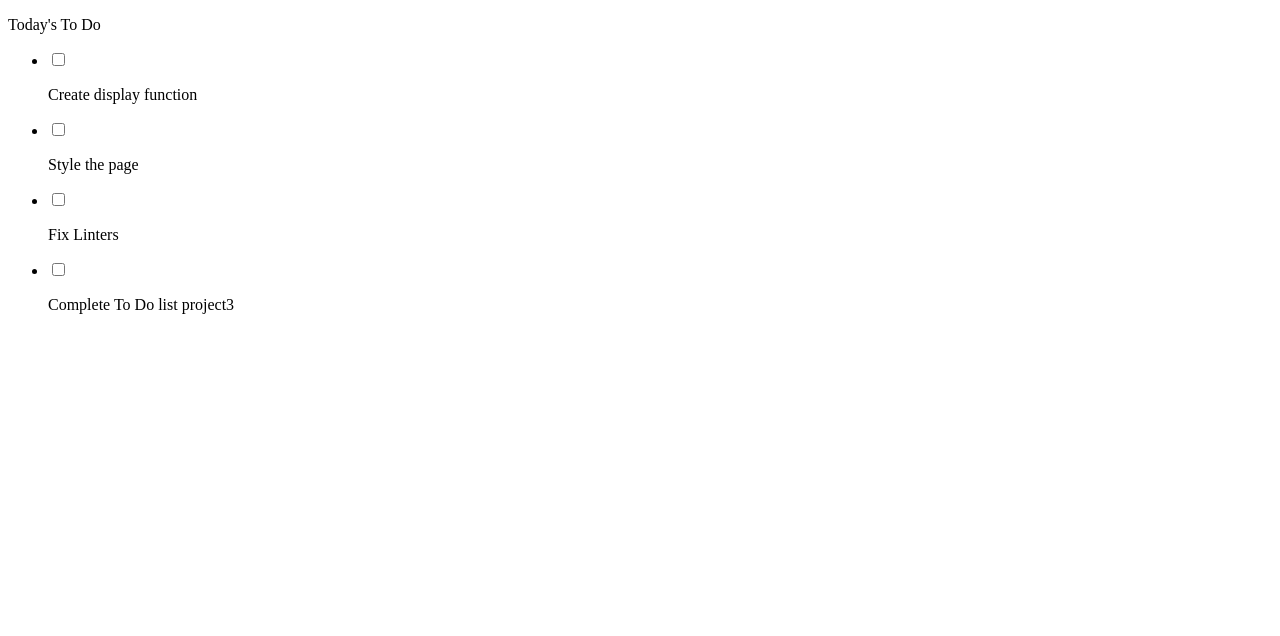
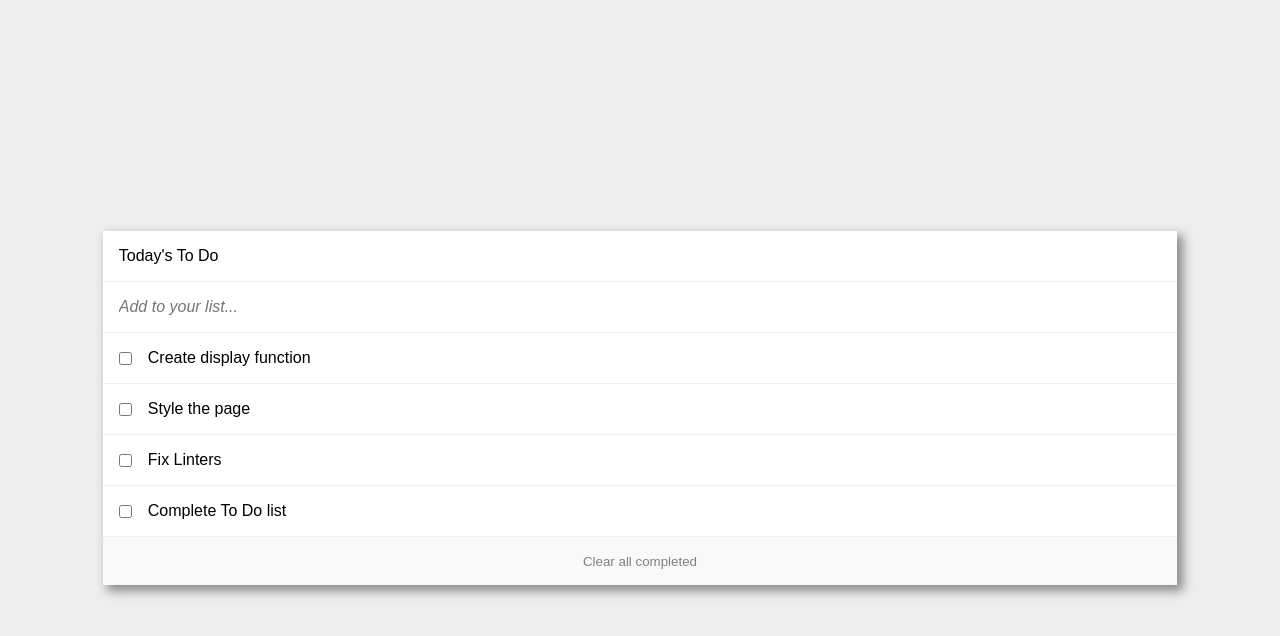
Before and after one commit to ryxtor/To-Do-List, a website built with webpack: page src/index.html in a window 1280 px wide. Built offline with nearby package versions, Linux system fonts and the light colour scheme.

Commit message:
Add styles and add clear button

```diff
--- a/src/index.html
+++ b/src/index.html
@@ -6,11 +6,13 @@
     <title>To Do List</title>
 </head>
 <body>
-    <div>
-        <p>Today's To Do</p>
+    <div class="container">
+        <p class="p">Today's To Do</p>
+        <input class="input" type="text" placeholder="Add to your list...">
     <ul id="ul-list" class="ul-list">
 
     </ul>
+    <input type="button" class="clear-btn" value="Clear all completed">
 </div>
 </body>
 </html>
--- a/src/modules/displaytdlist.js
+++ b/src/modules/displaytdlist.js
@@ -15,7 +15,7 @@ const toDoList = [
     index: 3,
   },
   {
-    description: 'Complete To Do list project3',
+    description: 'Complete To Do list',
     completed: false,
     index: 4,
   },
@@ -29,6 +29,7 @@ const displaytdlist = () => {
     li.className = 'task';
     const input = document.createElement('input');
     input.setAttribute('type', 'checkbox');
+    input.className = 'checkbox';
     li.setAttribute('id', `${task.index}`);
     const p = document.createElement('p');
     p.className = 'description';
--- a/src/style.css
+++ b/src/style.css
@@ -1,3 +1,54 @@
-.hello {
-  color: red;
+body {
+  display: flex;
+  justify-content: center;
+  align-items: center;
+  height: 100vh;
+  font-family: Arial, Helvetica, sans-serif;
+  background-color: #eee;
 }
+
+.container {
+  background-color: rgb(255, 255, 255);
+  width: 85%;
+  box-shadow: 5px 5px 10px 1px rgb(138, 138, 138);
+}
+
+.ul-list {
+  padding: 0;
+  margin: 0;
+}
+
+.task {
+  list-style-type: none;
+  display: flex;
+  align-items: center;
+  border-bottom: 1px solid #eee;
+}
+
+.input {
+  font-style: italic;
+  border: none;
+  width: calc(100% - 18px);
+  height: 3rem;
+  padding-left: 1rem;
+  border-bottom: 1px solid #eee;
+  border-top: 1px solid #eee;
+  font-size: 1rem;
+}
+
+.checkbox {
+  margin: 0 1rem;
+}
+
+.p {
+  margin-left: 1rem;
+}
+
+.clear-btn {
+  background-color: #f9f9f9;
+  color: gray;
+  width: 100%;
+  height: 3rem;
+  border: none;
+  cursor: pointer;
+}
```
Also changed, not shown: dist/index.html, dist/main.js.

******************************

Return each line of the listing that holds the string "input".

+        <input class="input" type="text" placeholder="Add to your list...">
+    <input type="button" class="clear-btn" value="Clear all completed">
     const input = document.createElement('input');
     input.setAttribute('type', 'checkbox');
+    input.className = 'checkbox';
+.input {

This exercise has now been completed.